How confident are you with economic and career forecasting?

Recently I had a fascinating conversation with a smart community college student keen on pursuing a career in health care. The first in her family to attend college and an immigrant to the United States while in high school, she told me that she loves the life sciences, helping people, and school. She is doing extremely well academically. She plans on obtaining a certificate that could give her an allied health job soon or possibly transferring to a four-year institution for something that would pay better in a more advanced health care setting. She was not sure what the best academic and career path might be. Looming large in her mind were questions about financing her education. Would she obtain financial aid? How much would the next phase of her education cost? And what would be the return?

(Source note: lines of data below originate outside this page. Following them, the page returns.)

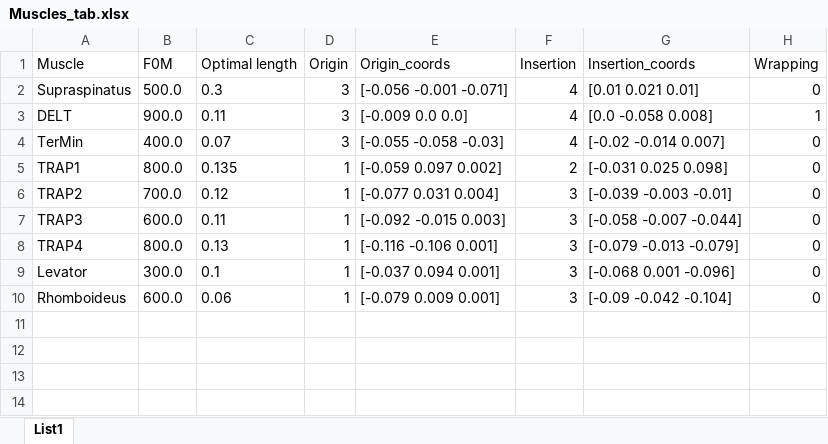
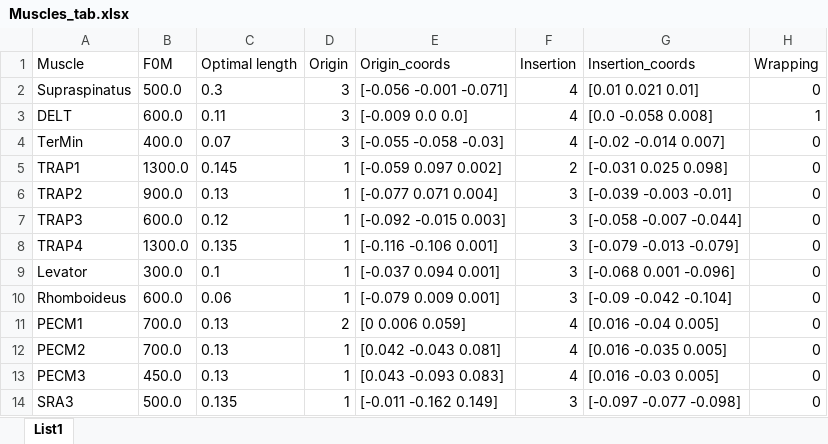
Before and after one commit to zoufaond/OptimTraj, an Excel workbook: demo/Shoulder_SCHR/Clavicula_scapula_humerus/Muscles_tab.xlsx, sheet List1, drawn as a sheet; values as stored, in another font and other column widths than the file's, no borders; the diff names each change by its address in the sheet, - before the commit and + after, or states it on an @@ line.

```diff
--- a/demo/Shoulder_SCHR/Clavicula_scapula_humerus/Muscles_tab.xlsx (sheet List1)
+++ b/demo/Shoulder_SCHR/Clavicula_scapula_humerus/Muscles_tab.xlsx (sheet List1)
-B3 (F0M): 900.0
+B3 (F0M): 600.0
-B5 (F0M): 800.0
+B5 (F0M): 1300.0
-C5 (Optimal length): 0.135
+C5 (Optimal length): 0.145
-B6 (F0M): 700.0
+B6 (F0M): 900.0
-C6 (Optimal length): 0.12
+C6 (Optimal length): 0.13
-E6 (Origin_coords): [-0.077 0.031 0.004]
+E6 (Origin_coords): [-0.077 0.071 0.004]
-C7 (Optimal length): 0.11
+C7 (Optimal length): 0.12
-B8 (F0M): 800.0
+B8 (F0M): 1300.0
-C8 (Optimal length): 0.13
+C8 (Optimal length): 0.135
+row 11: PECM1 | 700.0 | 0.13 | 2 | [0 0.006 0.059] | 4 | [0.016 -0.04 0.005] | 0
+row 12: PECM2 | 700.0 | 0.13 | 1 | [0.042 -0.043 0.081] | 4 | [0.016 -0.035 0.005] | 0
+row 13: PECM3 | 450.0 | 0.13 | 1 | [0.043 -0.093 0.083] | 4 | [0.016 -0.03 0.005] | 0
+row 14: SRA3 | 500.0 | 0.135 | 1 | [-0.011 -0.162 0.149] | 3 | [-0.097 -0.077 -0.098] | 0
```
Also changed, not shown: 7 other files.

We talked about her classes and her professors. The young woman’s commitment to learning was unmistakable. She is the kind of student that makes professors happy to stay after class, to write letters of recommendation, and to teach independent studies. She told me that her teachers were encouraging her to think about graduate schools and the long-term.

“What about becoming a doctor?” I asked. I quickly discovered that I was not the first to ask. She thought that she could handle the work, as did one of her mentors. However, she was not sure that she wanted to assume the risk and delay employment. The path to an MD is long and difficult.

Reports and data are increasingly available to help students make informed decisions about institutions, majors, and career options. Payscale offers boatloads of information on the average salaries of degree holders by institution and by majors (and helps to figure salaries by jobs). Their College ROI report is an interactive website, capturing and organizing data on tuition, salary outcomes, and student debt.  The graduates with the highest salaries are engineers, unsurprisingly.

The Pew Foundation recently highlighted “The Rising Cost of Not Going to College.” Looking at median salaries for those in their mid-twenties, some college was better than high school. Associate degree holders earned more than those without. And on average, college degree holders earned more than associate degree holders.

The overall message of these and other sites is that more credentials usually correlate with higher salaries, as do specialized technical skills. It makes sense from a high-level understanding of labor markets.

What the reports cannot give is information on the value of an individual degree to an individual student. That is a difficult question that defies simple answers. The value of an education can change over time and no one has multiple lives with which to compare different educational opportunities. Further, for many students the process of attending college, which is both a developmental stage and the marking of a person’s wish to change and grow, can reshape priorities. In other words, what is deemed valuable by an entering first year student very well may change by graduation.

Equally important in the value question is appreciating the socioeconomic status of a student before attending an institution of higher education. What makes for a successful education? Is it a stretch goal or a means of securing stability? And who is making the judgment?

The student I talked with will maximize our institution’s ranking  – at least according to these macro-economic reports – by deferring employment and pursuing an advanced graduate degree. It would be foolish, though, for me to simply advise for more credentials and more specialization. It is essential to acknowledge her values, her needs, and to understand her perspectives and her priorities. An associate degree and a job in health care may be a super decision for her and her family.

It is important for those of us in higher education to set high standards for our students, to encourage them to set ambitious goals and to challenge themselves, and also to be mindful that there is more than one way to measure the return on an educational investment.

David Potash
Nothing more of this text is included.